▸ **Work instructions**
Filter these entries down to the lines that hold the word "comment", and show each of them.

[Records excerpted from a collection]
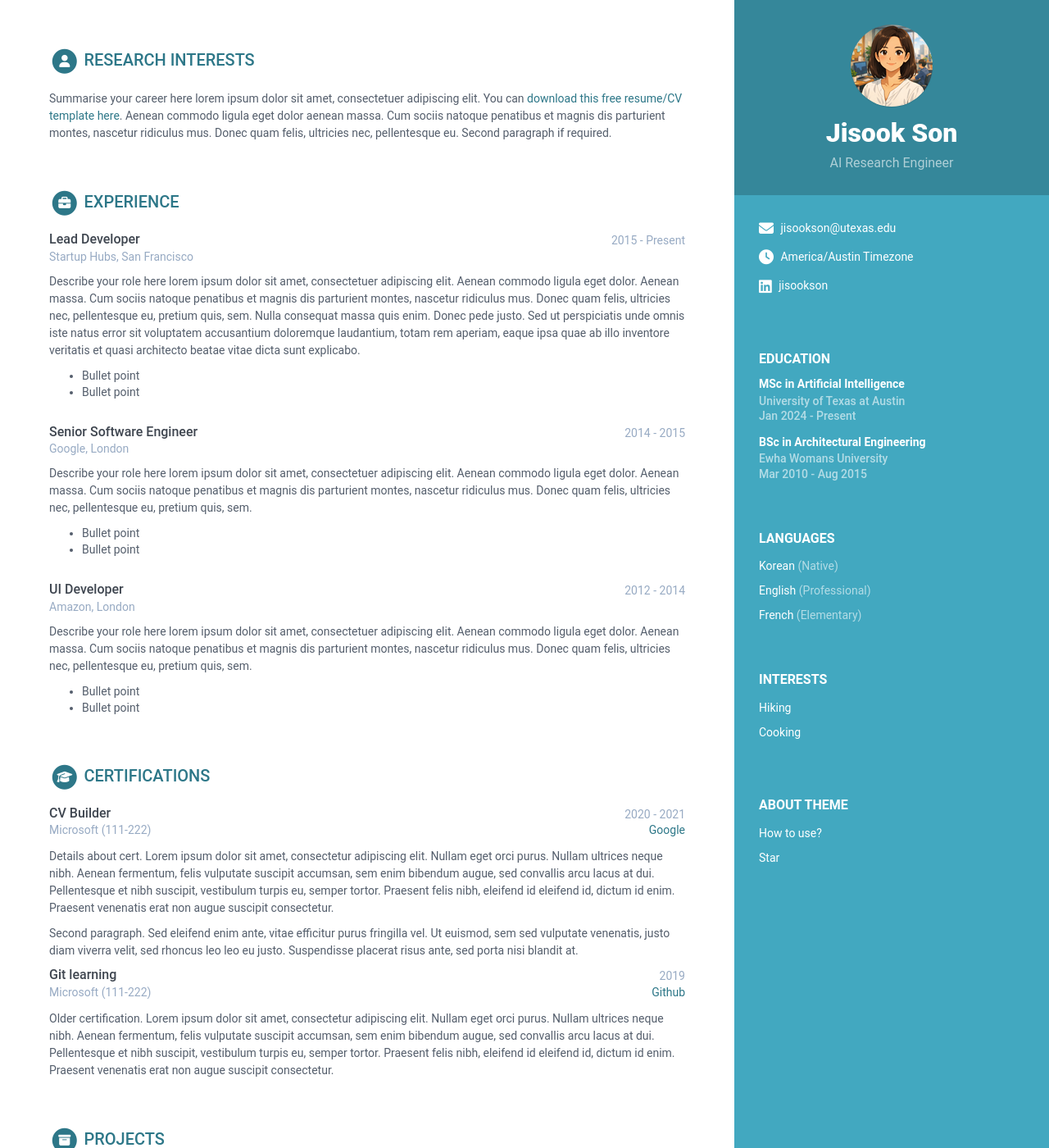
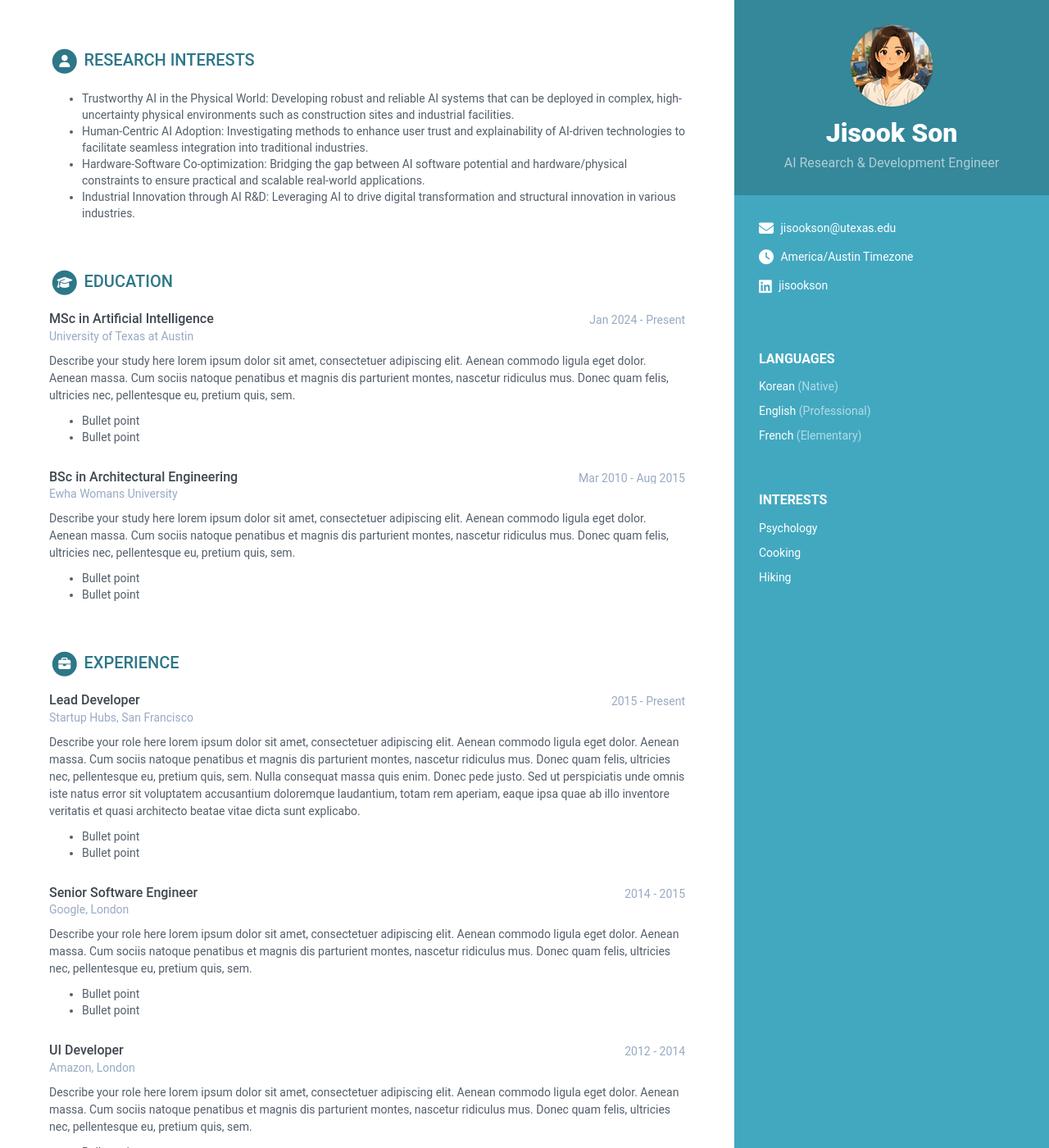
Before and after one commit to nanunzoey/nanunzoey.github.io, a Jekyll site: the page built from print.html, in a window 1280 px wide and 1400 px high. Shown: the whole window at 82% size. Built offline with Jekyll 4.4.1, drawn with Linux system fonts in a browser that asks for light colours; nearby versions of some CDN libraries; library files that are not in the unit come from our copies; some of the changed lines change nothing that is shown; some of the changed text lies outside the part shown.

Commit message:
Update data.yml

```diff
--- a/_data/data.yml
+++ b/_data/data.yml
@@ -4,12 +4,12 @@
 
 sidebar:
   position: right # position of the sidebar : left or right
-  about: True # set to False or comment line if you want to remove the "how to use?" in the sidebar
-  education: True # set to False if you want education in main section instead of in sidebar
+  about: False # set to False or comment line if you want to remove the "how to use?" in the sidebar
+  education: False # set to False if you want education in main section instead of in sidebar
 
   # Profile information
   name: Jisook Son
-  tagline: AI Research Engineer
+  tagline: AI Research & Development Engineer
   avatar: profile.png  #place a 100x100 picture inside /assets/images/ folder and provide the name of the file below
 
   # Sidebar links
@@ -49,27 +49,22 @@
   interests:
     title: Interests
     info:
-    - item: Hiking
+    - item: Psychology
       link:
-
 
     - item: Cooking
       link:
 
-
-    - item:
+    - item: Hiking
       link:
-
 
 career-profile:
   title: Research Interests
   summary: |
-    Summarise your career here lorem ipsum dolor sit amet, consectetuer
-    adipiscing elit. You can [download this free resume/CV template here]().
-    Aenean commodo ligula eget dolor aenean massa. Cum sociis natoque
-    penatibus et magnis dis parturient montes, nascetur ridiculus mus.
-    Donec quam felis, ultricies nec, pellentesque eu.
-    Second paragraph if required.
+    - Trustworthy AI in the Physical World: Developing robust and reliable AI systems that can be deployed in complex, high-uncertainty physical environments such as construction sites and industrial facilities.
+    - Human-Centric AI Adoption: Investigating methods to enhance user trust and explainability of AI-driven technologies to facilitate seamless integration into traditional industries.
+    - Hardware-Software Co-optimization: Bridging the gap between AI software potential and hardware/physical constraints to ensure practical and scalable real-world applications.
+    - Industrial Innovation through AI R&D: Leveraging AI to drive digital transformation and structural innovation in various industries.
 education:
   title: Education
   info:
@@ -203,66 +198,41 @@
     link: "#"
     tagline: "A responsive Bootstrap one page theme designed to help app developers promote their mobile apps"
 
-oss:
-  title: OSS Contributions
-  intro: >
-    You can list your open source software contributions in this section. Lorem ipsum dolor sit amet, consectetur adipiscing elit. Vestibulum et ligula in nunc bibendum fringilla a eu lectus.
-  contributions:
-  - title: Tempo
-    link: "#"
-    tagline: "A responsive website template designed to help startups promote their products or services and to attract users &amp; investors"
-
-  - title: Atom
-    link: "#"
-    tagline: "A comprehensive website template solution for startups/developers to market their mobile apps."
-
-  - title: Delta
-    link: "#"
-    tagline: "A responsive Bootstrap one page theme designed to help app developers promote their mobile apps"
-
 publications:
-  title: Publications
+  title: Talks & Presentations
   intro: |
     You can list your publications in this section. Lorem ipsum dolor sit
     amet, consectetur adipiscing elit. Vestibulum et ligula in nunc
     bibendum fringilla a eu lectus.
   papers:
-  - title: The Art of Computer Programming
-    link: "#"
-    authors: Donald E. Knuth
-    conference: Addison-Wesley, 1968
+  - title: AI Applications in Construction Industry
+    link: "https://youtu.be/s_1W3EE5Xjo?si=Uzot7O5o9gmQq8BT"
+    authors: DL E&C
+    conference: "Brief introduction to Machine Learning and Deep Learning, AI-based solutions applied at Construction sites"
 
-  - title: "Genetic Programming III: Darwinian Invention &amp; Problem Solving"
-    link: "#"
-    authors: Koza, J.R., Andre, D., Bennett, F.H., Keane, M.A.
-    conference: "Morgan Kaufmann Publishers Inc., San Francisco, CA, USA, 1st edn. (1999)"
-
-  - title: A syntax directed compiler for Algol 60
-    link: "#"
-    authors: Edgar T. Irons
-    conference: "Comm. ACM 4 (1961), 51–55"
+  - title: "Documentary: Cuting-edge Smart Construction Technologies"
+    link: "https://youtu.be/pG3-hvgoZFs?si=rhCpQnFCH-M6rc1a"
+    authors: DL E&C
+    conference: "Deep Learning based Defect Detection Solution"
 
 skills:
   title: Skills &amp; Proficiency
 
   toolset:
-  - name: Python & Django
-    level: 98%
+  - name: Python
+    level: 80%
 
-  - name: Javascript & jQuery
-    level: 98%
-
-  - name: Angular
-    level: 98%
+  - name: SQL
+    level: 70%
 
   - name: HTML5 & CSS
-    level: 95%
+    level: 80%
 
-  - name: Ruby on Rails
-    level: 85%
+  - name: JavaScript
+    level: 60%
 
-  - name: Sketch & Photoshop
-    level: 60%
+  - name: C#
+    level: 40%
 
 footer: >
   Designed with <i class="fas fa-heart"></i> by <a href="http://themes.3rdwavemedia.com" target="_blank" rel="nofollow">Xiaoying Riley</a>
```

▸ **Answer below**
-  about: True # set to False or comment line if you want to remove the "how to use?" in the sidebar
+  about: False # set to False or comment line if you want to remove the "how to use?" in the sidebar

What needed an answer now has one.